If a city is a collection of people in a single urban area, then we draw and re-draw lines around the cities of Metro Vancouver endlessly.
Is Metro Vancouver a single city, stretching from Lions Bay all the way down to Delta in the south, and Abbotsford and Mission in the east?
Or should we use natural divisions such as rivers and inlets? Then Vancouver through to the Tri-Cities is one community, the North Shore another, the South of the Fraser still another, with Ridge Meadows and Richmond isolated by water.
Another way is to note that different kinds of built environment attract different people. The dense urban core of high-rise condos in Vancouver will have inhabitants with different lifestyles than a spread-out suburb like parts of Surrey, Langley, or Maple Ridge.
A surprising amount is affected by the environment in which we choose to live.
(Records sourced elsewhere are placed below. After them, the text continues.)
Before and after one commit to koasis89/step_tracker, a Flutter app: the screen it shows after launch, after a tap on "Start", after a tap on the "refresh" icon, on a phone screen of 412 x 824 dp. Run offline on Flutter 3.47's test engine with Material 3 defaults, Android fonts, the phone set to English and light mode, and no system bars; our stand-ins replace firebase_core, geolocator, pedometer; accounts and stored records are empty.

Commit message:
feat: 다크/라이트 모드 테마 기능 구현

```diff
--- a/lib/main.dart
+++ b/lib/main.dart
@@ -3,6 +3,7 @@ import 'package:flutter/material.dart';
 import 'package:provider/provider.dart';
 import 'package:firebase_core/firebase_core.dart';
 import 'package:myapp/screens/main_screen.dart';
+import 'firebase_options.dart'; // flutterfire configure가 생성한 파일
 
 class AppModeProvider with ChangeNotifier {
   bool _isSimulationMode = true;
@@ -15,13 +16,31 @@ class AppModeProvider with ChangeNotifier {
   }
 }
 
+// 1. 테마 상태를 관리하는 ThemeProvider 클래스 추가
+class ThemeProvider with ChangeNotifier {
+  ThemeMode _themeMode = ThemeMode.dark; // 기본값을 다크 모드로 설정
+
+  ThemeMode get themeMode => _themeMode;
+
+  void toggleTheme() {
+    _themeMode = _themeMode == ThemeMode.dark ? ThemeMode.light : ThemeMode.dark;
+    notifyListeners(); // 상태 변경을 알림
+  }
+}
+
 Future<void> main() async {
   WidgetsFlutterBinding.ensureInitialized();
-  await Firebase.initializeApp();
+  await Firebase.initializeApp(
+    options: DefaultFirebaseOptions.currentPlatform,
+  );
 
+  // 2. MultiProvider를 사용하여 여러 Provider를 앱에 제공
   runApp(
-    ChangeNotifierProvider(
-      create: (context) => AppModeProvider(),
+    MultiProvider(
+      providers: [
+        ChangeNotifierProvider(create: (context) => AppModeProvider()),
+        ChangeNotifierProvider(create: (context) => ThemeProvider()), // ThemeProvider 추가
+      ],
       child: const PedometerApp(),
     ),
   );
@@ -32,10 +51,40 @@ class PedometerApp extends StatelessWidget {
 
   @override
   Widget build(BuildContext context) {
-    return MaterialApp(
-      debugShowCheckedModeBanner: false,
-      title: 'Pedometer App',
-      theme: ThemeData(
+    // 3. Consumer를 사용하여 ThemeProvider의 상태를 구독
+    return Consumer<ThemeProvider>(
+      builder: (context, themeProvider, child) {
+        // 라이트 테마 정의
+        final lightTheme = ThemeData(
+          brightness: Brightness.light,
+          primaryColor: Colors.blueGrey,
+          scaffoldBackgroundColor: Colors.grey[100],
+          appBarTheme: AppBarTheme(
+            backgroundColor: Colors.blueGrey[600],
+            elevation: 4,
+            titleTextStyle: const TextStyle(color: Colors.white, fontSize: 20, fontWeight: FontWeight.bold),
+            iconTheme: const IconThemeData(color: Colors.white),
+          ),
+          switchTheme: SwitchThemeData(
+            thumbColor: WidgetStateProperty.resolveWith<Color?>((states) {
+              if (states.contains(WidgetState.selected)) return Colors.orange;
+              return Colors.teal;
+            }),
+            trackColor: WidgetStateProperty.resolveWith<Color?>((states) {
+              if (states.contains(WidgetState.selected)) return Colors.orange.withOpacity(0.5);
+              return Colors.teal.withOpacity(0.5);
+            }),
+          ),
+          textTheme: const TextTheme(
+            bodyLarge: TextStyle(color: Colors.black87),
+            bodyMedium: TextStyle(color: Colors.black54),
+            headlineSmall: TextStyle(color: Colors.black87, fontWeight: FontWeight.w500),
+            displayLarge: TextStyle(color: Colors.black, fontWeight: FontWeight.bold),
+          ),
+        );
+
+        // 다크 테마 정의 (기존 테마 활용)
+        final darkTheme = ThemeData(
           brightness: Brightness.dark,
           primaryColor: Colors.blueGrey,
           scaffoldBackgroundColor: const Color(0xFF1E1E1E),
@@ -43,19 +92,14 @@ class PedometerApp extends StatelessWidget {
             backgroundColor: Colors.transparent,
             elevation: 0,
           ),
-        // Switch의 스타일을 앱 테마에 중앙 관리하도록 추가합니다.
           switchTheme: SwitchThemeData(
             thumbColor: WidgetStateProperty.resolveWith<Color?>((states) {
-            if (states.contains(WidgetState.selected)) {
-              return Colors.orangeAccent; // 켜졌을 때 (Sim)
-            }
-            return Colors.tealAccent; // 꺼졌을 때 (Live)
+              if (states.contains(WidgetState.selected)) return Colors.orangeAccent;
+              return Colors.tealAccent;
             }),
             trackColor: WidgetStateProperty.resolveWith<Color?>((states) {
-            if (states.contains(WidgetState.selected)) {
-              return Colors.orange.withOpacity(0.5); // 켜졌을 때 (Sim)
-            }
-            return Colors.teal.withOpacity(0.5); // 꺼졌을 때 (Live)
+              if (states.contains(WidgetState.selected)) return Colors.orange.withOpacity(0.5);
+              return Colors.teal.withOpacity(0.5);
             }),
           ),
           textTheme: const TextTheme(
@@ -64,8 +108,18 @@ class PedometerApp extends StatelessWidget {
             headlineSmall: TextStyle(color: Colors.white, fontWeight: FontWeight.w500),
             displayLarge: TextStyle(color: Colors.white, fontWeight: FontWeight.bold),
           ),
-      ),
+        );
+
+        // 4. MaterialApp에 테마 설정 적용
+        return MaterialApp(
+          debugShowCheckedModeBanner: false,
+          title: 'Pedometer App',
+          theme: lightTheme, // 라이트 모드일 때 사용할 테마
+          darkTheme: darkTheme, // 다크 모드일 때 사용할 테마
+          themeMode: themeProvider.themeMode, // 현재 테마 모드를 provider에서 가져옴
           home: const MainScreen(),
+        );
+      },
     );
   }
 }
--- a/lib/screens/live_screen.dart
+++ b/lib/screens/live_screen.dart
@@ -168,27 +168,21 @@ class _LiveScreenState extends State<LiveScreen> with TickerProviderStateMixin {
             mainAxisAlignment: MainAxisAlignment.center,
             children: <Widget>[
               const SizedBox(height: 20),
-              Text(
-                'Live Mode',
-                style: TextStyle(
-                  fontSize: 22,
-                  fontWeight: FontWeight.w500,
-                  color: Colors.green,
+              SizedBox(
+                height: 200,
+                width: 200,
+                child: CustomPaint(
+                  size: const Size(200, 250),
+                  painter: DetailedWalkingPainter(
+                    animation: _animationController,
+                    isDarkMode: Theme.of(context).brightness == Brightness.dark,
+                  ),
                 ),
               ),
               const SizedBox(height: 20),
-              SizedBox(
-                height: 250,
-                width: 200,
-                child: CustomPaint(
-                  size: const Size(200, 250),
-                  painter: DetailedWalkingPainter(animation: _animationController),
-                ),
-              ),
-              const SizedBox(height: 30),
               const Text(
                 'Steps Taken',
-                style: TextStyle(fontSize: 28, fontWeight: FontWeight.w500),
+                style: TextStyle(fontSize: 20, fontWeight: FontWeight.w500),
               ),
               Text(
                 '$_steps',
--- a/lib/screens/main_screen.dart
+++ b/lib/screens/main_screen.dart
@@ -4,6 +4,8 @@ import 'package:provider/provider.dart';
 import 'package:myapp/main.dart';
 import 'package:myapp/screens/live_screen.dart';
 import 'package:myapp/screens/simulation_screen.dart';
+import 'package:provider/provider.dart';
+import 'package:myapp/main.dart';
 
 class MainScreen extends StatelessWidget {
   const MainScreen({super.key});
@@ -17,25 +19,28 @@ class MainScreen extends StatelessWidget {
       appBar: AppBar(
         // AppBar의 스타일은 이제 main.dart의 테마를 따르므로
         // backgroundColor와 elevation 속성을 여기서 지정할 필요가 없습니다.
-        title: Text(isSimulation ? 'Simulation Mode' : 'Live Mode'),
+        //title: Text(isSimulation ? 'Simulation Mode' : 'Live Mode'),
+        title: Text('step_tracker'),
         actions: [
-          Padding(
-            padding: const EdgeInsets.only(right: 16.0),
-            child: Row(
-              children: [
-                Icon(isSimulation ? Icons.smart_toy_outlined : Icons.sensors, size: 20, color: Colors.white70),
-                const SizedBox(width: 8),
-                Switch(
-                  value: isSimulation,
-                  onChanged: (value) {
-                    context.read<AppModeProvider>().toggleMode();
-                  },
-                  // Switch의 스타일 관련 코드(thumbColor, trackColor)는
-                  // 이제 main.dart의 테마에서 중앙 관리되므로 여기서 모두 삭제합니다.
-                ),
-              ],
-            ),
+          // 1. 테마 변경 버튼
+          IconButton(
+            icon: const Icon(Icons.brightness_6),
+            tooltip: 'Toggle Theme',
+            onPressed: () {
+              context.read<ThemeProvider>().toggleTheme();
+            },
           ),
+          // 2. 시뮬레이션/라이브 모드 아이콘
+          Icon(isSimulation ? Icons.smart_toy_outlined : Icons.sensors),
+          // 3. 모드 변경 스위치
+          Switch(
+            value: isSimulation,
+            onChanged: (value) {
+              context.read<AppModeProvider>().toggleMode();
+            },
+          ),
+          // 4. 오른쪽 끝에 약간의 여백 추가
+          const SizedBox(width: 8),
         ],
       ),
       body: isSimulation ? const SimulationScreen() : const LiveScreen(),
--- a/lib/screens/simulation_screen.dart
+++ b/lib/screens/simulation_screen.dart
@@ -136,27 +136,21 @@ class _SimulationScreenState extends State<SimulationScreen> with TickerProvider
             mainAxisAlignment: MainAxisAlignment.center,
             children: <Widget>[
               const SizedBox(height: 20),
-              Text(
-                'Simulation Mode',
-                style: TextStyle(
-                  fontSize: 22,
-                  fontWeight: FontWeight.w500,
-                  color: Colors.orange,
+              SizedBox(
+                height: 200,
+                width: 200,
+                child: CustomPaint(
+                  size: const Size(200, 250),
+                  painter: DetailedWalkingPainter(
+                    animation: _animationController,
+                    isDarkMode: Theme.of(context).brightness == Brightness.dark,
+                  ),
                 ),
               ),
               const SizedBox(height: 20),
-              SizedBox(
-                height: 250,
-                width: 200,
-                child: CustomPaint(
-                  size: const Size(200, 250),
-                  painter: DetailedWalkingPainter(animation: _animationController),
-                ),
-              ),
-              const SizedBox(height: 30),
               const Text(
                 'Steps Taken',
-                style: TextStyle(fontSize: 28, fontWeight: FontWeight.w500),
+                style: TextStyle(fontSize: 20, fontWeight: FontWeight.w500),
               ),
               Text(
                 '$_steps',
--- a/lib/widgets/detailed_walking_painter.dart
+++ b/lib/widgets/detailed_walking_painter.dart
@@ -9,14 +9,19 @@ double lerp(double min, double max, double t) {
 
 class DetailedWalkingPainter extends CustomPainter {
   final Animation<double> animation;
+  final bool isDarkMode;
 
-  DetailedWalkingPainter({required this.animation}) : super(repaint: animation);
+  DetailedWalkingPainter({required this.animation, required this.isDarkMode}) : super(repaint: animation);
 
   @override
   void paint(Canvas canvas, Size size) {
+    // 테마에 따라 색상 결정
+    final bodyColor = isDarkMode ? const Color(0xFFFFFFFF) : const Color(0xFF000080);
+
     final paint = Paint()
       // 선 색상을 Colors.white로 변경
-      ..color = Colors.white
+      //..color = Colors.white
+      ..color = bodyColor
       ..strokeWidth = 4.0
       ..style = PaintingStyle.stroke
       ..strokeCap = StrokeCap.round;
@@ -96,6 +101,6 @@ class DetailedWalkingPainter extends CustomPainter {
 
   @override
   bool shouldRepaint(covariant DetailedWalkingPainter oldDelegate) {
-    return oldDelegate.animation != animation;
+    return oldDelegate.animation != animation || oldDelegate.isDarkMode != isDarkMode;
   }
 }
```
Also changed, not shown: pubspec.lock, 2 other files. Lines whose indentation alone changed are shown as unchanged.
It affects our energy footprint, our likelihood of owning a car, our eating and shopping habits, the number of steps we walk in a day, the amount of time we spend outdoors, the leisure activities we pursue.
So I propose we look at the city that has been slowly emerging since the mid-1980s in Metro Vancouver: a city united by the raised concrete guideways of the SkyTrain.
Burnaby is at present in the middle of a high-rise building boom. Richmond’s core around Number 3 Road and Westminster, has a density as high as Vancouver’s downtown. Coquitlam is seeing entire new neighbourhoods spring up in certain pockets.
What all those areas have in common is that they are linked by SkyTrain. With the Evergreen Line finally expected to start running this year, tens of thousands of residents will find themselves within the boundaries of SkyTrain City.
What’s different about living within a short walk of the SkyTrain? Due to the way the existing lines are laid out, whether Expo, Millennium, or Canada, it means that nowhere within a short distance of SkyTrain is that far. It means you can be in any one of a variety of neighbourhoods within half an hour to 45 minutes.
It means that other neighbourhoods, even those in your own city, become remote, if you don’t have a car. For a resident of downtown Richmond, getting to Surrey’s city hall and malls will be easier than getting to nearby Tsawwassen.
Given the incredible expense of housing, and the expansion of the SkyTrain network, more and more people will join the carless minority in Metro Vancouver. They’ll be retirees and young people, families and individuals, new Canadians and longtime residents.
And they will constitute their own subculture, one that will cross cities and which will have its own views on certain issues, particularly transit and urban planning.
It’s unlikely that the inhabitants of SkyTrain City will ever be a majority in Metro Vancouver, the way similar mass-transit-using groups are in New York City or London. But if we do get another light rail or SkyTrain line through Surrey to Langley, and another subway or SkyTrain line out to UBC in Vancouver, their numbers will swell.
Though divided among many municipalities, they will begin to make their needs felt increasingly, and not only across the region but at the provincial and even the national level. I’m looking forward to seeing what kind of city they create, stretching from SeaBus terminal to downtown Langley City.